- [ABOUT THIS TASK] Among the lines of the entries below, count those containing the word "hidden" and answer with the number only.

- [DATA FOR THE TASK]
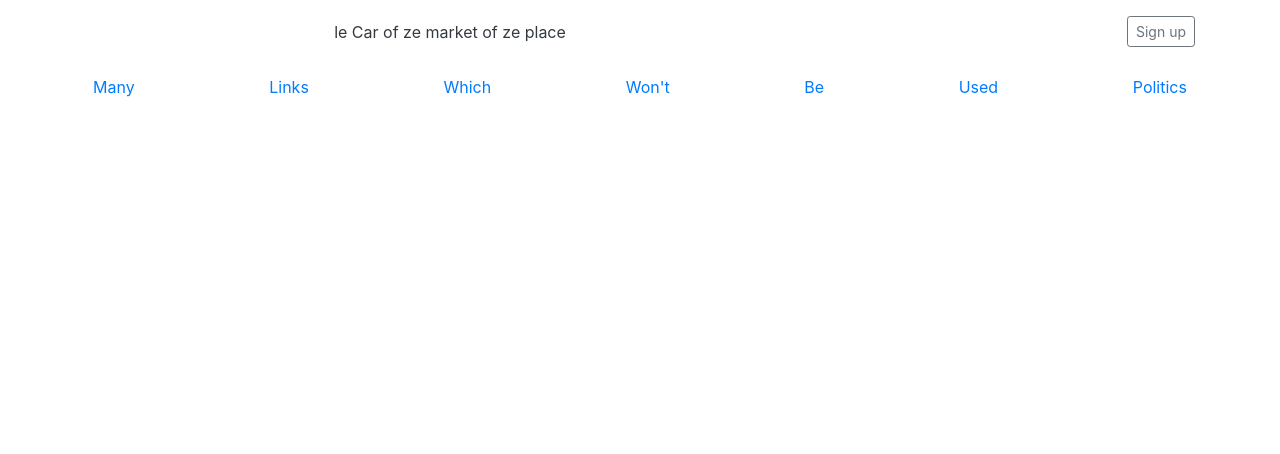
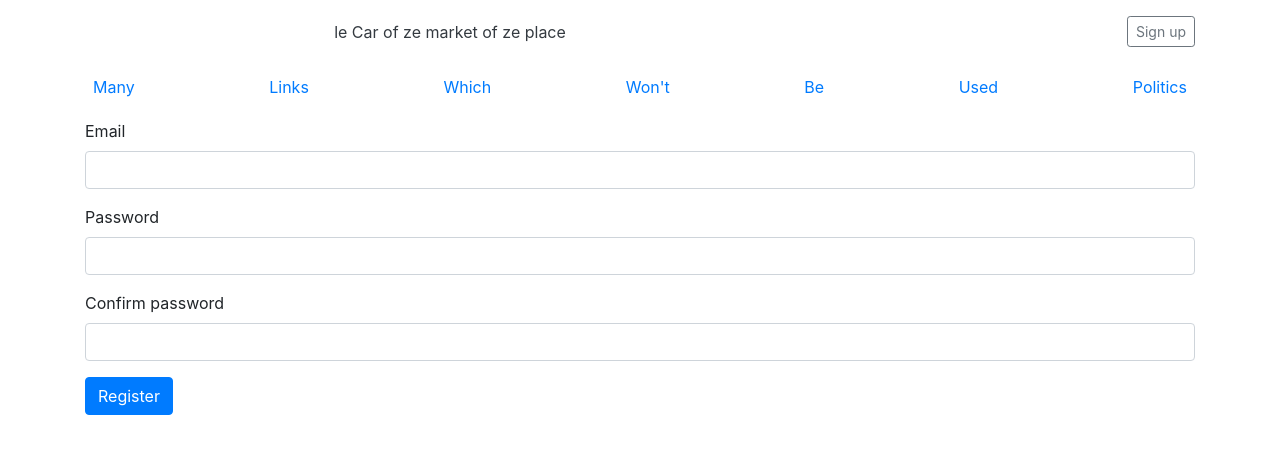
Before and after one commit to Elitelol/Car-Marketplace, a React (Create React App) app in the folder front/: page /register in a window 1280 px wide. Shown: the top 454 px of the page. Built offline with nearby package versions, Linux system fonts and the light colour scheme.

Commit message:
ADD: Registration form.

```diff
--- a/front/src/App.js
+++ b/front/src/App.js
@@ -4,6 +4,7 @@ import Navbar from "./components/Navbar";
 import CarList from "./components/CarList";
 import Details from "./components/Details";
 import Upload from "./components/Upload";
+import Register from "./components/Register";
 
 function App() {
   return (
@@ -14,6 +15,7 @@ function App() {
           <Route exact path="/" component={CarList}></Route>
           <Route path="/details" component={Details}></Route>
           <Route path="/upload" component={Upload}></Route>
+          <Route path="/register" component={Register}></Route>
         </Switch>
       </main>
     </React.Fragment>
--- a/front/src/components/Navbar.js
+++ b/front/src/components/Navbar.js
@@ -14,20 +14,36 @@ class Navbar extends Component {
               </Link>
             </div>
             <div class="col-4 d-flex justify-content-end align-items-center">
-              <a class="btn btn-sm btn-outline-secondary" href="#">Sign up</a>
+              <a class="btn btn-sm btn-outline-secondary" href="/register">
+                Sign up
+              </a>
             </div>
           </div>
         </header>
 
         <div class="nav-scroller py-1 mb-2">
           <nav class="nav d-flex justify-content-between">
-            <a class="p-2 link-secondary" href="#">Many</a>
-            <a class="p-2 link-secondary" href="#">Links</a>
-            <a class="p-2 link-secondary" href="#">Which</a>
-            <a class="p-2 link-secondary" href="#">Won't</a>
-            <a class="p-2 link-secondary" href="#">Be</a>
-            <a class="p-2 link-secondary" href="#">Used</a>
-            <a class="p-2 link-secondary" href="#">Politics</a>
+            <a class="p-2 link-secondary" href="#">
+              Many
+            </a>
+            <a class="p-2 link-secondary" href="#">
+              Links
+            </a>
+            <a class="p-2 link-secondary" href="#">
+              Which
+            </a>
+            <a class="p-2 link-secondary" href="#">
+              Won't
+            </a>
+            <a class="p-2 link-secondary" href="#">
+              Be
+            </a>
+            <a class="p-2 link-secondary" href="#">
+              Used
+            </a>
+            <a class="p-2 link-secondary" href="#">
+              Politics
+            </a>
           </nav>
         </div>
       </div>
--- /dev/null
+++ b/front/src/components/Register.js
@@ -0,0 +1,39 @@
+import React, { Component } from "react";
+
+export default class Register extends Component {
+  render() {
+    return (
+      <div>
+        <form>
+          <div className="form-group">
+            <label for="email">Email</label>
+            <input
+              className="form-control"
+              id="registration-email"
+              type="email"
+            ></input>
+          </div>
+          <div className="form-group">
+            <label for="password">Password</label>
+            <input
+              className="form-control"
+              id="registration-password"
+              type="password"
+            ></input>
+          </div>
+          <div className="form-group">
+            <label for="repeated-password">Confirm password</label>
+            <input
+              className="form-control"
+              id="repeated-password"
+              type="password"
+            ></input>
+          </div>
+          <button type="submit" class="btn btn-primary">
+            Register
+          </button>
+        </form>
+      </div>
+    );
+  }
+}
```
...
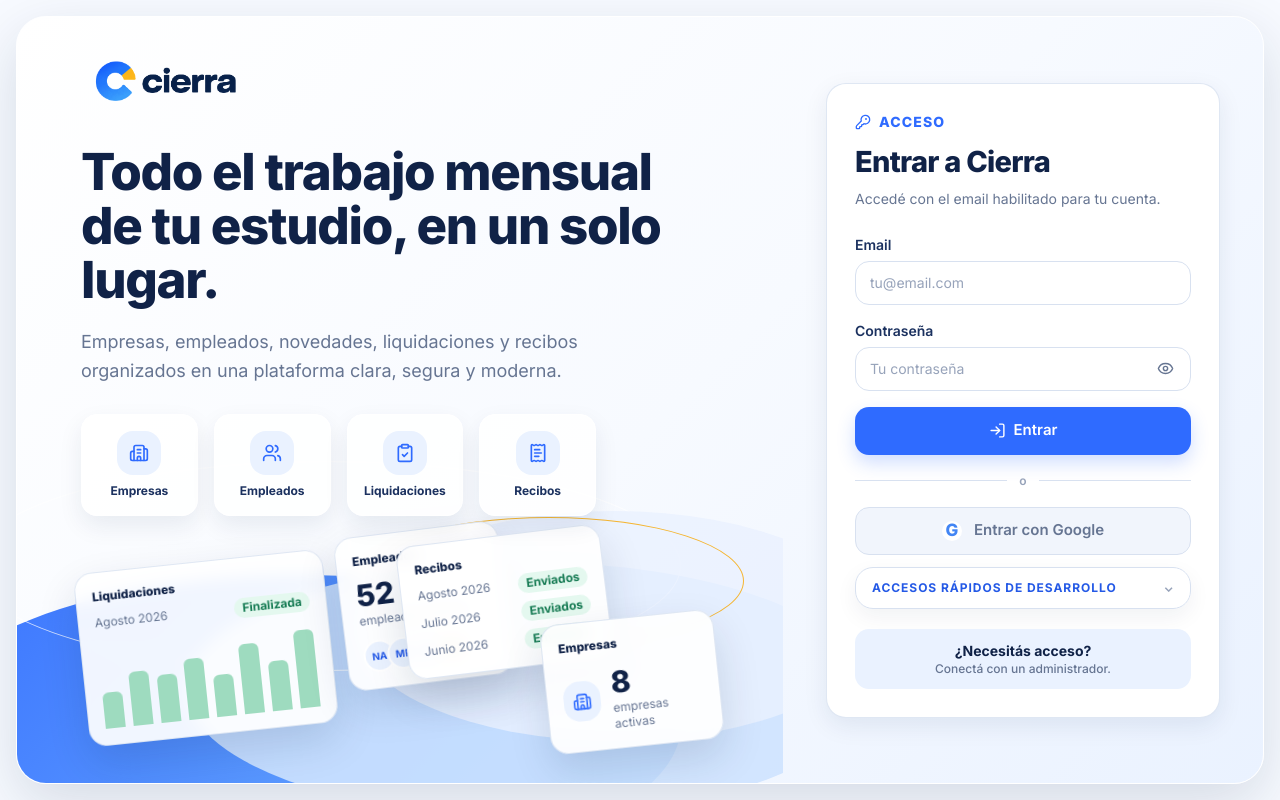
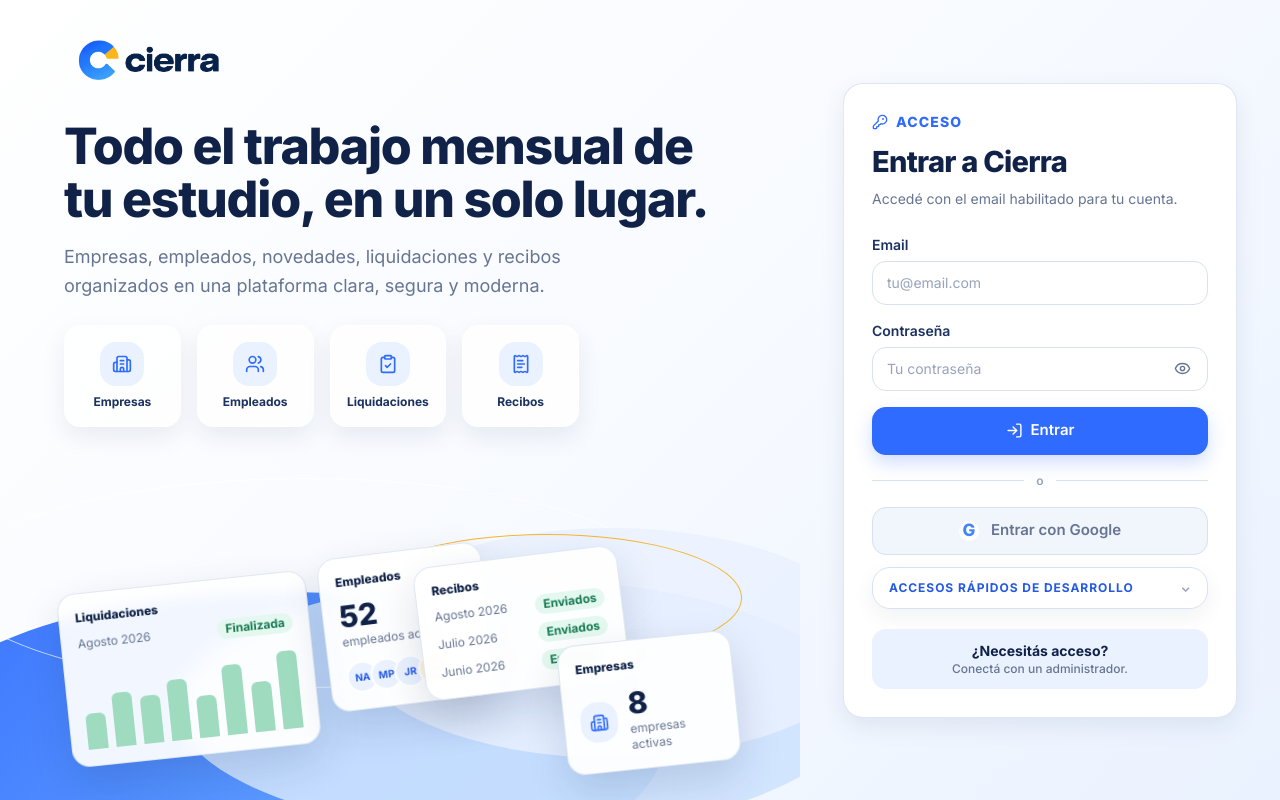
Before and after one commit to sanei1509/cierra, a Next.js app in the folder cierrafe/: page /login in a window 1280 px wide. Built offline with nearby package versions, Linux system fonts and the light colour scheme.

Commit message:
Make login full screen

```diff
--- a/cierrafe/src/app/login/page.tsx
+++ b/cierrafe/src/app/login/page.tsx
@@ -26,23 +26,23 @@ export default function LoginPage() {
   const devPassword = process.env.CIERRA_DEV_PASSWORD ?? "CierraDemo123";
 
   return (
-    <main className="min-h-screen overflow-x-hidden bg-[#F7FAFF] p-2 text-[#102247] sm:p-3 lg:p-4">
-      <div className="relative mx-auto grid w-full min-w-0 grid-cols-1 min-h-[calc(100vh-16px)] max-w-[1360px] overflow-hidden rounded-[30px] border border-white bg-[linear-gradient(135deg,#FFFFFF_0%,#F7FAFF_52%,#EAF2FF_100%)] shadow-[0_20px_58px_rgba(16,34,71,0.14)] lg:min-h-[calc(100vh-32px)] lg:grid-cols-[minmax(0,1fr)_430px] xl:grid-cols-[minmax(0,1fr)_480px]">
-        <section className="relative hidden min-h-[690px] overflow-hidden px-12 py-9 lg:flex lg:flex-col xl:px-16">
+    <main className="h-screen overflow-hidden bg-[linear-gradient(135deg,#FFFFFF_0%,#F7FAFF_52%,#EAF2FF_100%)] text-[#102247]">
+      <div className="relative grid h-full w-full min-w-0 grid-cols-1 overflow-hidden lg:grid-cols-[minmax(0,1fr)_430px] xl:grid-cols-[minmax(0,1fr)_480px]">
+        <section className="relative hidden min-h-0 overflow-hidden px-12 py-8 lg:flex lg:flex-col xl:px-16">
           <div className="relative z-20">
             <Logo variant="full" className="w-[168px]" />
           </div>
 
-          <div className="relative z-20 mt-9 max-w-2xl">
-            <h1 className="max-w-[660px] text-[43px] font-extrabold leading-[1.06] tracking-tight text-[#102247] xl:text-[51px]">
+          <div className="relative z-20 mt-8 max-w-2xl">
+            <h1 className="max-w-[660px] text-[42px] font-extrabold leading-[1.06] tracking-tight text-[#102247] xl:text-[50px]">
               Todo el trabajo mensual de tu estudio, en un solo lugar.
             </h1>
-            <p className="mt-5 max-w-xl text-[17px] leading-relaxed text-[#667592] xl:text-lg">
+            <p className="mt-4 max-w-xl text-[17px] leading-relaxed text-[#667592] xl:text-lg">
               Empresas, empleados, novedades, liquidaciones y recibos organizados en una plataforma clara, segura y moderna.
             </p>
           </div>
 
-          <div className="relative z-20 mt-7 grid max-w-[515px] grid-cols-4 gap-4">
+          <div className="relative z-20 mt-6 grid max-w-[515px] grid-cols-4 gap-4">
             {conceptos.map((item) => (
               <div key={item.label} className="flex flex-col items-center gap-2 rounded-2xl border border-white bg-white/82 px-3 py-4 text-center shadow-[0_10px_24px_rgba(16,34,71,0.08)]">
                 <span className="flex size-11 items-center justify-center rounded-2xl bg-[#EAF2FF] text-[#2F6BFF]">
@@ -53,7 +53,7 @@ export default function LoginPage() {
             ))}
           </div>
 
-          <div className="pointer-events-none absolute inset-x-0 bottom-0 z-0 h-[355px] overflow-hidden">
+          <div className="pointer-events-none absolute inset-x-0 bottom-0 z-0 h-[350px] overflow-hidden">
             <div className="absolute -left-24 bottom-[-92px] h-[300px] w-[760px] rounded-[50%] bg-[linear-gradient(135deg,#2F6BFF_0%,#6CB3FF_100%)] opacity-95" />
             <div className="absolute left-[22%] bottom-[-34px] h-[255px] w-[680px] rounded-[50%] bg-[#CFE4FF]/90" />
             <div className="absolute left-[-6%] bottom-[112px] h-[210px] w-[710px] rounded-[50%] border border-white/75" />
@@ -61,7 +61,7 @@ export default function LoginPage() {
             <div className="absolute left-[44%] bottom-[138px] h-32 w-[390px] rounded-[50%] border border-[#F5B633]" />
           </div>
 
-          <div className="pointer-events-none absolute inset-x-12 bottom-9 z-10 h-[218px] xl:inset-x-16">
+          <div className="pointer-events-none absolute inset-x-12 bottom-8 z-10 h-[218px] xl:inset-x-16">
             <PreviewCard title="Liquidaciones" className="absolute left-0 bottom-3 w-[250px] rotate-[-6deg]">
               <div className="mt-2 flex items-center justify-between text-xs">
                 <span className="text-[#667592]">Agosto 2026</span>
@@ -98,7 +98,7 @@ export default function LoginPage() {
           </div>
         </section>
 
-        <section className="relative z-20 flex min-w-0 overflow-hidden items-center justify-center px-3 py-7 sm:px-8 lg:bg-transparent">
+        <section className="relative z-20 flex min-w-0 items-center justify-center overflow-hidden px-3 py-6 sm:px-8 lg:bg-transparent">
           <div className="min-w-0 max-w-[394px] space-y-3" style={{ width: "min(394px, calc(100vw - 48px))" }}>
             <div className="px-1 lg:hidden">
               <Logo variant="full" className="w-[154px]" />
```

- [RESULT OF THIS EXERCISE] 11